Work item: Would you repeat each line below exactly, without the pictures?

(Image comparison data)
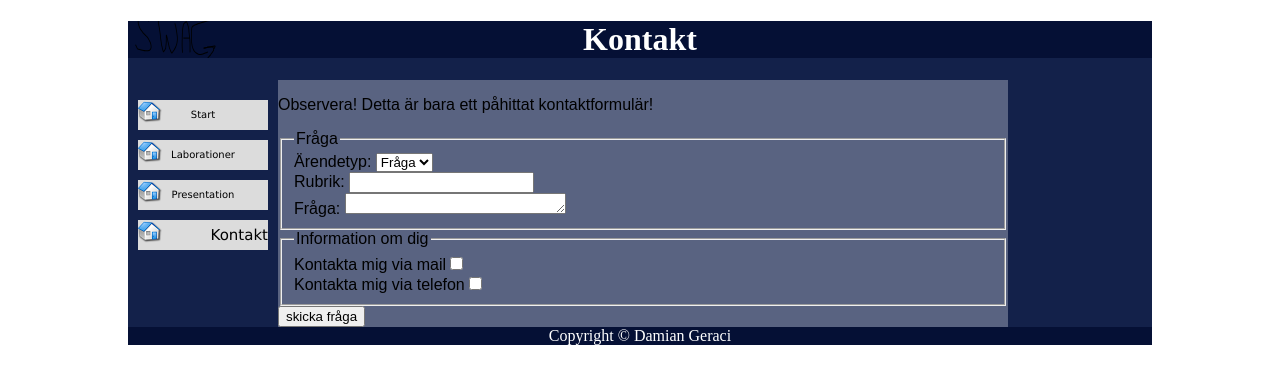
Repository: dg222dm/1ik415-laborationer
Page: pages/kontakt.html
The author's editor kept a record of every edit. The page is drawn from the files as they stood at one moment, then again after the next edit.
The browser window is 1280 px wide. The pictures show the whole page.

Above is the page before.

### pages/kontakt.html
<!doctype html>
<html lang="sv">
    <head>
        <link rel="stylesheet"  href="../css/style.css" media="screen" />
        <link rel="stylesheet"  href="../css/printfriendly.css" media="print" />
        <meta charset="utf-8" />
        <title>Kontakt</title>
    </head>
    <body>
        <div id="background">
        <div id="header">
            <h1>Kontakt</h1>
        </div>
        <div id ="nav">
        <!--Lista med länkar -->
            <ul>
                <li><a href="../index.html">Start</a></li>
                <li><a href="laborationer.html">Laborationer</a></li>
                <li><a href="presentation.html">Presentation</a></li>
                <li class="active"><a href="kontakt.html" >Kontakt</a></li>

    <!--Slut på länk lista -->
            </ul>
        </div>
        <div id="content">
        <article>
            <p>Observera! Detta är bara ett påhittat kontaktformulär!</p>
            <form method="post" action="http://voyager.lnu.se/tekinet/kurser/dtt/wp_webbintro/form.php">

                <fieldset>
                    <legend>Fråga</legend>
                     Ärendetyp:
                    <select name="ärendetyp">

                          <option value="fråga">Fråga</option>
                          <option value="test">test</option>
                    </select><br />
                    Rubrik: <input type="text" name="rubrik"><br />
                    Fråga: <textarea name="fråga" rows="1" cols="25">
                    </textarea>
                </fieldset>
                <fieldset>
                    <legend>Information om dig</legend>
                    Kontakta mig via mail<input type="checkbox" name="kontaktamigviamail" value="mail"><br />
                    Kontakta mig via telefon<input type="checkbox" name="kontaktamigviatelefon" value="telefon">
                </fieldset>
                <!-- fråga läraren -->
                <input type="submit" name="knapp" value="skicka fråga" />
            </form>
        </article>
        </div>
        <div id="footer">
            Copyright © Damian Geraci
        </div>
        </div>
    </body>
</html>

### css/style.css
#header {
    width:1024px;
    background-color:#051035;
    color:white;
    text-align:center;
    background-image: url(../css/pics/svgLogo.svg);
    background-size: 100px 100px;
    background-position: left -20px;
    background-repeat: no-repeat;

}
#nav ul{
    line-height:30px;
    background-color:#13214A;
    list-style-type: none;
    font-family: verdana;
    font-size:10px;
    float:left;
    padding: 0;
    text-align:center;


}

#nav li{
    margin: 10px ; /*Mellan rum mellan list items*/

}

.active {
    font-size:15px;
    text-align:right;
}

#nav a{
    display: block;
    width: 130px;
    background-color: #dcdcdc;
    text-decoration: none; /*tar bort understräcken*/
    background-image: url(../css/pics/sprite.png);
    background-repeat:no-repeat;
}

#home-icon { background-position: 0 -44px}
#home-icon:hover {background-position: 0px 4px}

#tool-icon { background-position: 0px -140px}
#tool-icon:hover {background-position: 0 -92px}

#presentation-icon { background-position: 0px -236px}
#presentation-icon:hover {background-position: 0 -188px}

#contact-icon { background-position: 0px -333px}
#contact-icon:hover {background-position: 0 -285px}

#nav a:link, #nav a:active, #nav a:visited {
    color: #000000;
}



#background {
    width:1024px;
    height:auto;
    margin:0 auto;
    background-color:#13214A;
}



#footer {
    background-color:#051035;
    width:1024px;
    color:white;
    clear:both;
    text-align:center;

}

#content {
  width: 730px;
  float:left;
  background-color:#596381;
  height: auto;
  font-family: sans-serif;

}

.right {
    float: right;
    border:1px solid #021a40;
    padding: 1px;
}
.left {
    float: left;
    border:1px solid #021a40;
    padding: 1px;
}

.center {
    margin-left:220px;

  }

  table, td, th {
    border: 1px  solid;
}

th {
    background-color: green;
    color: white;
}
/*
header färg: #051035
nav fönster färg: #3E496F
bakgrundsfärg: #13214A
content färg: #596381
footer färg: #051035

*/

### css/printfriendly.css
body {
    background-color: white;
    color: black;
    font-family: Times,
    "Times New Roman",
    Garamond, serif;
}

#nav {
    display: none;
}

img {
    display: none;
}

video {
    display: none;
}

#header h1 {
    background-color: black;
    font-size: 24pt;
    text-align: center;
    text-transform: uppercase;
    font-family: Helvetica,
    Arial, Verdana, sans-serif;
    padding: 7pt;
}

#header h1 a {
    color: white;
}

#content h2 {
    padding: 0;
    margin: 0;
    font-size: 20pt;
    border-bottom: 1px solid black;
}

#content h3 {
    padding: 0;
    margin: 0;
    text-align: left;
    font-style: italic;
}

#content h4 {
    font-family: Helvetica,
    Verdana, Arial,
    sans-serif;
    border-top: 3pt solid black;
    background-color: #BEBEBE;
    /* ~30% black*/
    padding: 12pt;
    margin: 0;
}

#content p {
    line-height: 18pt;
}



#content a:after {
    content: " <"
    attr(href) "> ";
    font-family:courier, monospace;
    font-weight: normal;
}

a {
    text-decoration: none;
    font-weight: bold;
    color: #626466;
}

#footer {
    border-top: 1px solid #000;
    text-align: center;
    font-family: Helvetica,
    Verdana, Arial,
    sans-serif;
}

  table, td, th {
    border: 1px  solid;
}

th {
    background-color: White;
    color: Black;
}

After the next edit:
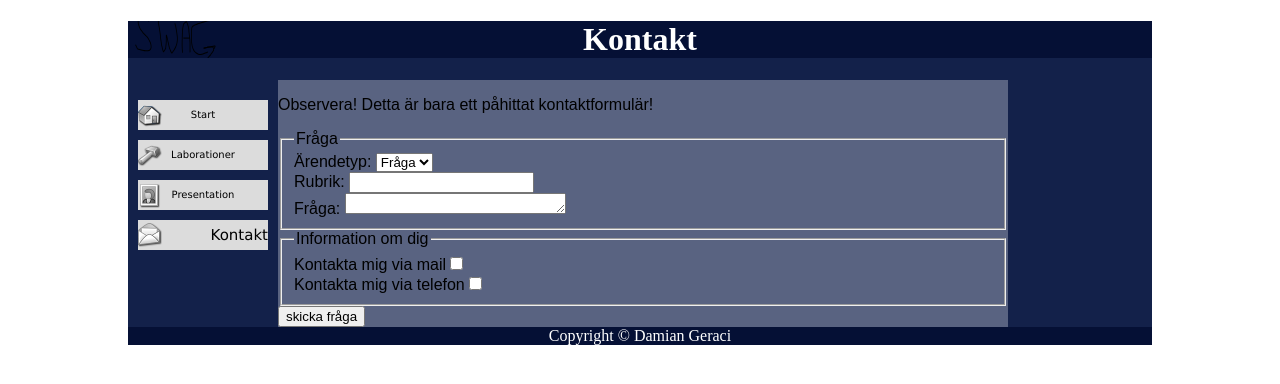
The edit:
--- a/pages/kontakt.html
+++ b/pages/kontakt.html
@@ -14,10 +14,10 @@
         <div id ="nav">
         <!--Lista med länkar -->
             <ul>
-                <li><a href="../index.html">Start</a></li>
-                <li><a href="laborationer.html">Laborationer</a></li>
-                <li><a href="presentation.html">Presentation</a></li>
-                <li class="active"><a href="kontakt.html" >Kontakt</a></li>
+                <li><a id="home-icon" href="../index.html">Start</a></li>
+                <li><a id="tool-icon" href="laborationer.html">Laborationer</a></li>
+                <li><a id="presentation-icon" href="presentation.html">Presentation</a></li>
+                <li class="active"><a id="contact-icon" href="kontakt.html" >Kontakt</a></li>
 
     <!--Slut på länk lista -->
             </ul>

Exercise answer:
Repository: dg222dm/1ik415-laborationer
Page: pages/kontakt.html
The author's editor kept a record of every edit. The page is drawn from the files as they stood at one moment, then again after the next edit.
The browser window is 1280 px wide. The pictures show the whole page.

Above is the page before.

### pages/kontakt.html
<!doctype html>
<html lang="sv">
    <head>
        <link rel="stylesheet"  href="../css/style.css" media="screen" />
        <link rel="stylesheet"  href="../css/printfriendly.css" media="print" />
        <meta charset="utf-8" />
        <title>Kontakt</title>
    </head>
    <body>
        <div id="background">
        <div id="header">
            <h1>Kontakt</h1>
        </div>
        <div id ="nav">
        <!--Lista med länkar -->
            <ul>
                <li><a href="../index.html">Start</a></li>
                <li><a href="laborationer.html">Laborationer</a></li>
                <li><a href="presentation.html">Presentation</a></li>
                <li class="active"><a href="kontakt.html" >Kontakt</a></li>

    <!--Slut på länk lista -->
            </ul>
        </div>
        <div id="content">
        <article>
            <p>Observera! Detta är bara ett påhittat kontaktformulär!</p>
            <form method="post" action="http://voyager.lnu.se/tekinet/kurser/dtt/wp_webbintro/form.php">

                <fieldset>
                    <legend>Fråga</legend>
                     Ärendetyp:
                    <select name="ärendetyp">

                          <option value="fråga">Fråga</option>
                          <option value="test">test</option>
                    </select><br />
                    Rubrik: <input type="text" name="rubrik"><br />
                    Fråga: <textarea name="fråga" rows="1" cols="25">
                    </textarea>
                </fieldset>
                <fieldset>
                    <legend>Information om dig</legend>
                    Kontakta mig via mail<input type="checkbox" name="kontaktamigviamail" value="mail"><br />
                    Kontakta mig via telefon<input type="checkbox" name="kontaktamigviatelefon" value="telefon">
                </fieldset>
                <!-- fråga läraren -->
                <input type="submit" name="knapp" value="skicka fråga" />
            </form>
        </article>
        </div>
        <div id="footer">
            Copyright © Damian Geraci
        </div>
        </div>
    </body>
</html>

### css/style.css
#header {
    width:1024px;
    background-color:#051035;
    color:white;
    text-align:center;
    background-image: url(../css/pics/svgLogo.svg);
    background-size: 100px 100px;
    background-position: left -20px;
    background-repeat: no-repeat;

}
#nav ul{
    line-height:30px;
    background-color:#13214A;
    list-style-type: none;
    font-family: verdana;
    font-size:10px;
    float:left;
    padding: 0;
    text-align:center;


}

#nav li{
    margin: 10px ; /*Mellan rum mellan list items*/

}

.active {
    font-size:15px;
    text-align:right;
}

#nav a{
    display: block;
    width: 130px;
    background-color: #dcdcdc;
    text-decoration: none; /*tar bort understräcken*/
    background-image: url(../css/pics/sprite.png);
    background-repeat:no-repeat;
}

#home-icon { background-position: 0 -44px}
#home-icon:hover {background-position: 0px 4px}

#tool-icon { background-position: 0px -140px}
#tool-icon:hover {background-position: 0 -92px}

#presentation-icon { background-position: 0px -236px}
#presentation-icon:hover {background-position: 0 -188px}

#contact-icon { background-position: 0px -333px}
#contact-icon:hover {background-position: 0 -285px}

#nav a:link, #nav a:active, #nav a:visited {
    color: #000000;
}



#background {
    width:1024px;
    height:auto;
    margin:0 auto;
    background-color:#13214A;
}



#footer {
    background-color:#051035;
    width:1024px;
    color:white;
    clear:both;
    text-align:center;

}

#content {
  width: 730px;
  float:left;
  background-color:#596381;
  height: auto;
  font-family: sans-serif;

}

.right {
    float: right;
    border:1px solid #021a40;
    padding: 1px;
}
.left {
    float: left;
    border:1px solid #021a40;
    padding: 1px;
}

.center {
    margin-left:220px;

  }

  table, td, th {
    border: 1px  solid;
}

th {
    background-color: green;
    color: white;
}
/*
header färg: #051035
nav fönster färg: #3E496F
bakgrundsfärg: #13214A
content färg: #596381
footer färg: #051035

*/

### css/printfriendly.css
body {
    background-color: white;
    color: black;
    font-family: Times,
    "Times New Roman",
    Garamond, serif;
}

#nav {
    display: none;
}

img {
    display: none;
}

video {
    display: none;
}

#header h1 {
    background-color: black;
    font-size: 24pt;
    text-align: center;
    text-transform: uppercase;
    font-family: Helvetica,
    Arial, Verdana, sans-serif;
    padding: 7pt;
}

#header h1 a {
    color: white;
}

#content h2 {
    padding: 0;
    margin: 0;
    font-size: 20pt;
    border-bottom: 1px solid black;
}

#content h3 {
    padding: 0;
    margin: 0;
    text-align: left;
    font-style: italic;
}

#content h4 {
    font-family: Helvetica,
    Verdana, Arial,
    sans-serif;
    border-top: 3pt solid black;
    background-color: #BEBEBE;
    /* ~30% black*/
    padding: 12pt;
    margin: 0;
}

#content p {
    line-height: 18pt;
}



#content a:after {
    content: " <"
    attr(href) "> ";
    font-family:courier, monospace;
    font-weight: normal;
}

a {
    text-decoration: none;
    font-weight: bold;
    color: #626466;
}

#footer {
    border-top: 1px solid #000;
    text-align: center;
    font-family: Helvetica,
    Verdana, Arial,
    sans-serif;
}

  table, td, th {
    border: 1px  solid;
}

th {
    background-color: White;
    color: Black;
}

After the next edit:
The edit:
--- a/pages/kontakt.html
+++ b/pages/kontakt.html
@@ -14,10 +14,10 @@
         <div id ="nav">
         <!--Lista med länkar -->
             <ul>
-                <li><a href="../index.html">Start</a></li>
-                <li><a href="laborationer.html">Laborationer</a></li>
-                <li><a href="presentation.html">Presentation</a></li>
-                <li class="active"><a href="kontakt.html" >Kontakt</a></li>
+                <li><a id="home-icon" href="../index.html">Start</a></li>
+                <li><a id="tool-icon" href="laborationer.html">Laborationer</a></li>
+                <li><a id="presentation-icon" href="presentation.html">Presentation</a></li>
+                <li class="active"><a id="contact-icon" href="kontakt.html" >Kontakt</a></li>
 
     <!--Slut på länk lista -->
             </ul>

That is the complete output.